TV and online shopping network ShopNBC has reduced its salaried work force by 11%, bringing total reductions since fiscal 2007 to 27%.
In its continuing effort to stem losses, ShopNBC has cut its salaried work force by 11%, or about 60 workers, bringing total headcount reductions since fiscal 2007 to 27%. ShopNBC and its e-commerce business ShopNBC.com are operated by ValueVision Media Inc.
Employees affected by the layoff were offered severance and outplacement services, the company says. In addition, ShopNBC will suspend its 401(k) match for fiscal 2009, and there will be a salary freeze with no merit pay increases. In addition to trimming staff, other cost-reduction measures for the coming fiscal year include an organizational restructuring and renegotiating its cable and satellite distribution agreements.

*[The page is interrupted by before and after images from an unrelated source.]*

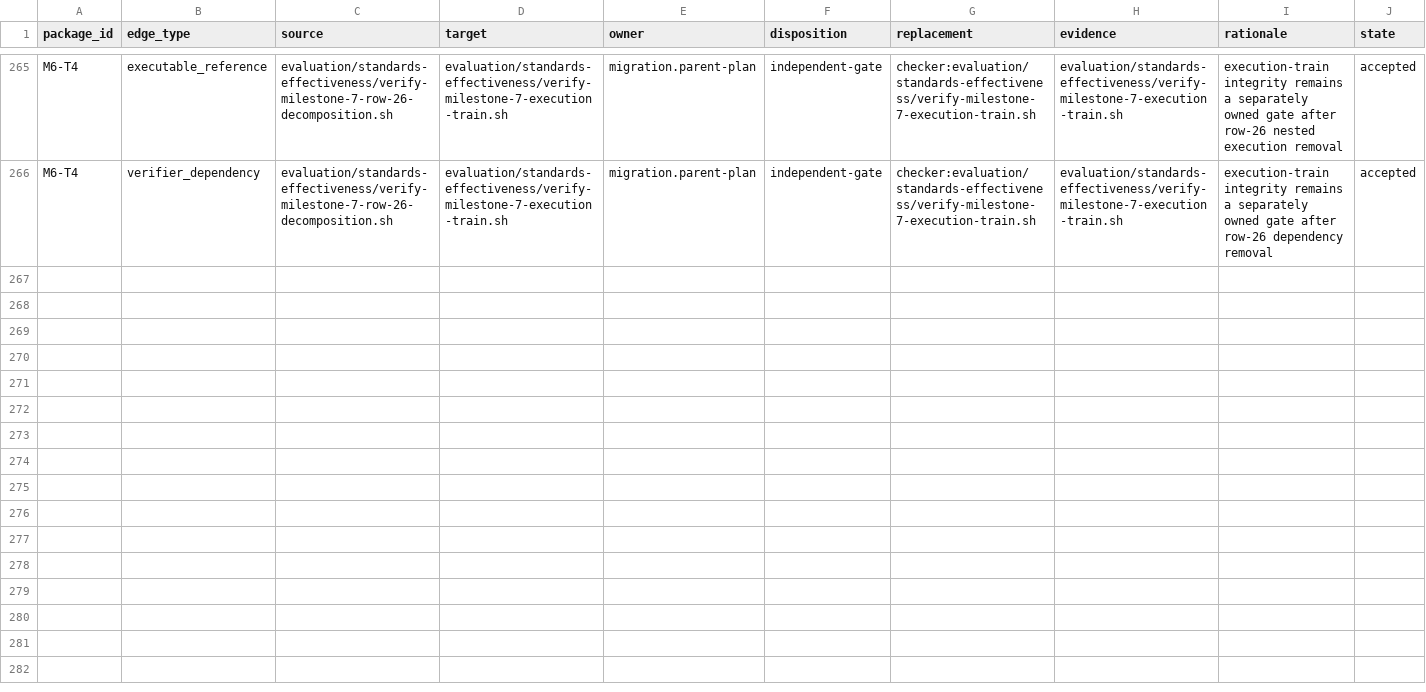
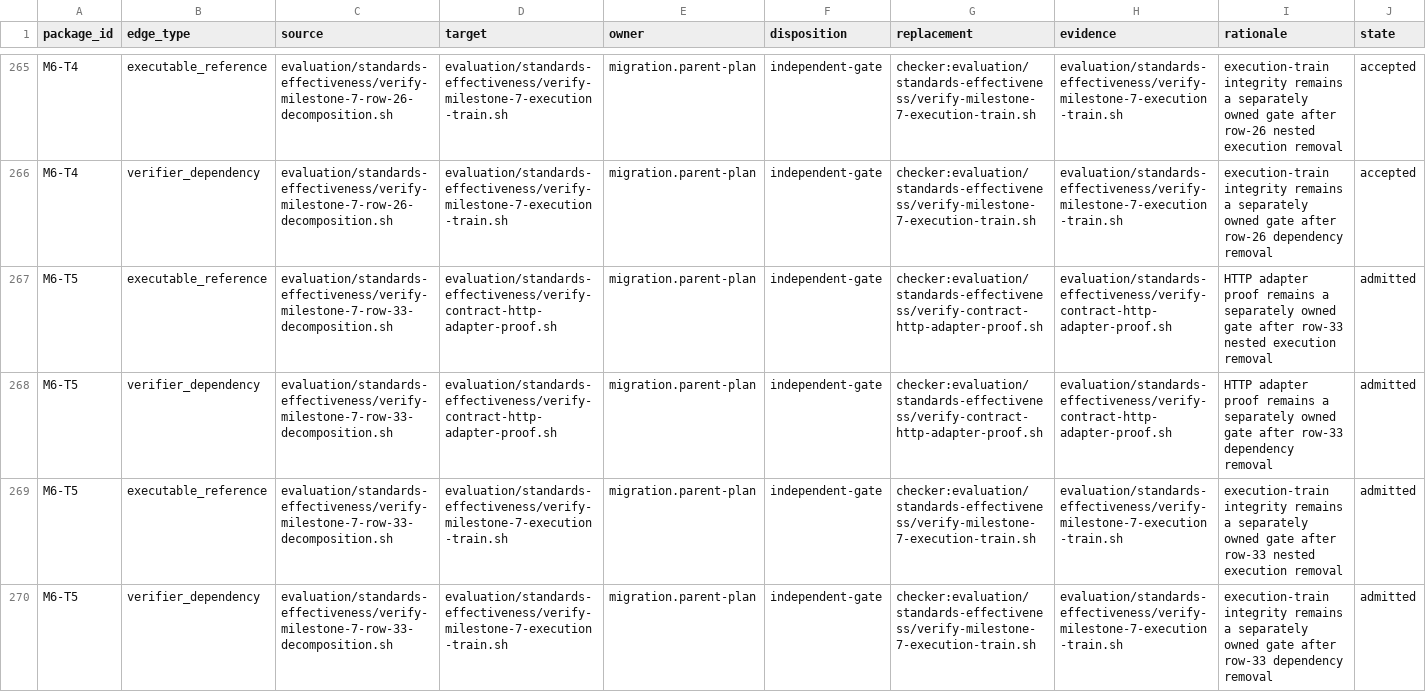
Before and after one commit to MrScripty/Coding-Standards, a TSV file: evaluation/standards-effectiveness/executable-edge-dispositions.tsv, drawn as a sheet; only a part is shown, gaps mark what is left out.

Commit message:
docs(verification): admit row 33 lifecycle
Admit M6-T5 at train order 92 after the fresh post-M6-T4 audit selects caller-free row 33 as the smallest complete remaining parent-owned package.

Record four exact independent-gate edges and require VE046's bounded two-row M6-N1 evidence transition from the live row-33 checker to the registered replacement suite while preserving immutable historical endpoints, ownership, disposition, rationale, and accepted state.

The corrected disposable six-check suite, live row checker, HTTP adapter proof, execution train, package and edge authority, both plan checks, and all 128 declarative suites pass. Regeneration derives 149 Bash verifiers, 154 nodes, 753 edges, and 154 components with no executable-topology, engine, schema, dependency, fallback, or compatibility change.

```diff
--- a/evaluation/standards-effectiveness/executable-edge-dispositions.tsv
+++ b/evaluation/standards-effectiveness/executable-edge-dispositions.tsv
@@ -266 +266,5 @@ M6-T4	executable_reference	evaluation/standards-effectiveness/verify-milestone-7
 M6-T4	verifier_dependency	evaluation/standards-effectiveness/verify-milestone-7-row-26-decomposition.sh	evaluation/standards-effectiveness/verify-milestone-7-execution-train.sh	migration.parent-plan	independent-gate	checker:evaluation/standards-effectiveness/verify-milestone-7-execution-train.sh	evaluation/standards-effectiveness/verify-milestone-7-execution-train.sh	execution-train integrity remains a separately owned gate after row-26 dependency removal	accepted
+M6-T5	executable_reference	evaluation/standards-effectiveness/verify-milestone-7-row-33-decomposition.sh	evaluation/standards-effectiveness/verify-contract-http-adapter-proof.sh	migration.parent-plan	independent-gate	checker:evaluation/standards-effectiveness/verify-contract-http-adapter-proof.sh	evaluation/standards-effectiveness/verify-contract-http-adapter-proof.sh	HTTP adapter proof remains a separately owned gate after row-33 nested execution removal	admitted
+M6-T5	verifier_dependency	evaluation/standards-effectiveness/verify-milestone-7-row-33-decomposition.sh	evaluation/standards-effectiveness/verify-contract-http-adapter-proof.sh	migration.parent-plan	independent-gate	checker:evaluation/standards-effectiveness/verify-contract-http-adapter-proof.sh	evaluation/standards-effectiveness/verify-contract-http-adapter-proof.sh	HTTP adapter proof remains a separately owned gate after row-33 dependency removal	admitted
+M6-T5	executable_reference	evaluation/standards-effectiveness/verify-milestone-7-row-33-decomposition.sh	evaluation/standards-effectiveness/verify-milestone-7-execution-train.sh	migration.parent-plan	independent-gate	checker:evaluation/standards-effectiveness/verify-milestone-7-execution-train.sh	evaluation/standards-effectiveness/verify-milestone-7-execution-train.sh	execution-train integrity remains a separately owned gate after row-33 nested execution removal	admitted
+M6-T5	verifier_dependency	evaluation/standards-effectiveness/verify-milestone-7-row-33-decomposition.sh	evaluation/standards-effectiveness/verify-milestone-7-execution-train.sh	migration.parent-plan	independent-gate	checker:evaluation/standards-effectiveness/verify-milestone-7-execution-train.sh	evaluation/standards-effectiveness/verify-milestone-7-execution-train.sh	execution-train integrity remains a separately owned gate after row-33 dependency removal	admitted
```
Also changed, not shown: evaluation/standards-effectiveness/checker-migration-packages.tsv, evaluation/standards-effectiveness/generated/checker-dependency-components.tsv, 9 other files.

The moves were designed to bring greater focus on profitability, accountability and efficiency in key business units, the company says. “The steps taken to resize our organization for 2009 are difficult but necessary,” says Keith Stewart, president and chief operating officer of ShopNBC, No. 65 in the Internet Retailer Top 500 Guide. “Going forward, we will continue to aggressively explore and implement all appropriate cost-reduction measures. By reducing our cost structure today, we will be able to focus on our long-term objectives of better serving our loyal customers and achieving profitable growth.”
The company also reported it is making progress on the renewal of its cable and satellite distribution agreements. To date, it has renegotiated agreements covering 18 million homes and achieved competitive rates for these homes. The company remains in negotiations with cable operators that represent the majority of the households currently up for renewal and expects to provide a status update before the end of January.

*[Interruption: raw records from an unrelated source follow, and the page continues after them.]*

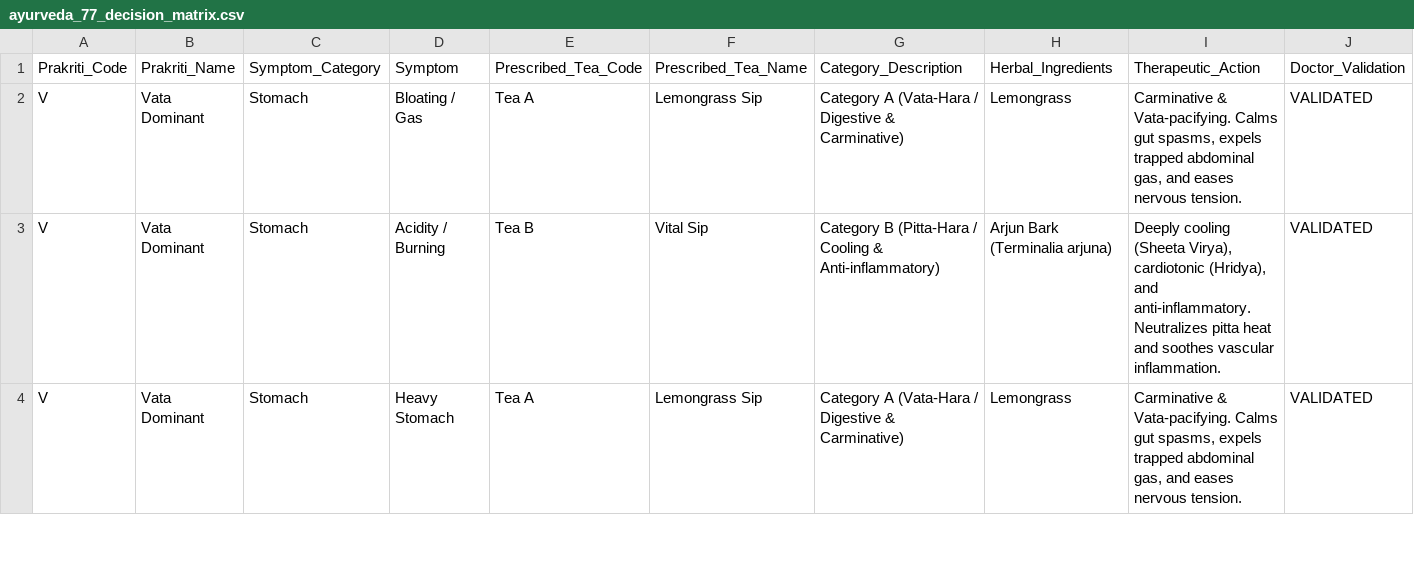
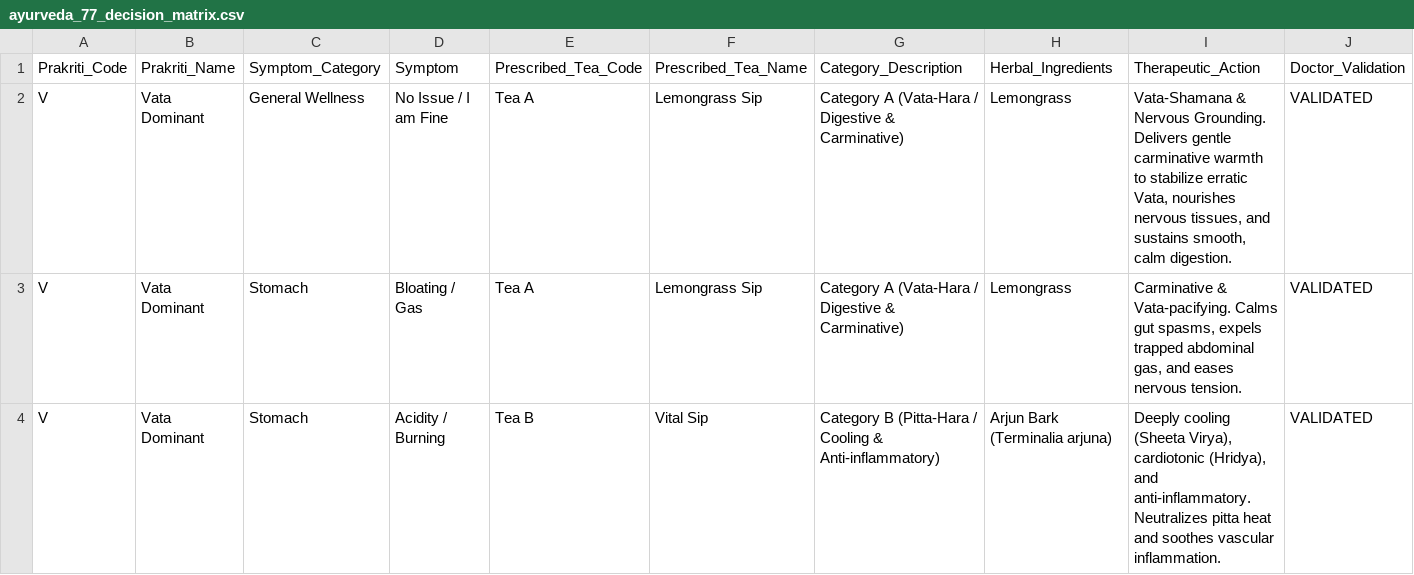
Before and after one commit to TheDhruv06/vending_machine, a CSV file: ayurveda_77_decision_matrix.csv, drawn as a sheet; only a part is shown; the shorter side is filled out with more unchanged rows; the diff covers the shown part only; the diff names each change by its address in the sheet, - before the commit and + after, or states it on an @@ line.

Commit message:
Update welcome screen to 2 sideways options, add No Issue symptom with constitutional maintenance logic, and render question options sideways

```diff
--- a/ayurveda_77_decision_matrix.csv
+++ b/ayurveda_77_decision_matrix.csv
+row 2: V | Vata Dominant | General Wellness | No Issue / I am Fine | Tea A | Lemongrass Sip | Category A (Vata-Hara / Digestive & Carminative) | Lemongrass | Vata-Shamana & Nervous Grounding. Delivers gentle carminative warmth to stabilize erratic Vata, nourishes nervous tissues, and sustains smooth, calm digestion. | VALIDATED
```
Also changed, not shown: 6 added rows elsewhere in this file, 9 other files.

“We are pleased with how our negotiations are proceeding,” Stewart says. "To date, we have been successful in preserving our distribution footprint, which is important for our future growth as these homes are like our stores.”
In the third quarter ended Nov. 1, 2008, revenue at parent ValueVision declined by 32.5% while the company’s net loss grew by 258%. For the quarter, ValueVision posted a net loss of $20.8 million on sales of $124.8 million, compared with a net loss of $5.8 million on sales of $184.8 million in Q3 of 2007.
For the first nine months of fiscal 2008, ValueVision posted a net loss of $54.2 million on revenue of $422.9 million vs. net income of $23 million on sales of $563.5 million in the previous year. ValueVision did not break out Q3 and year-to-date web sales.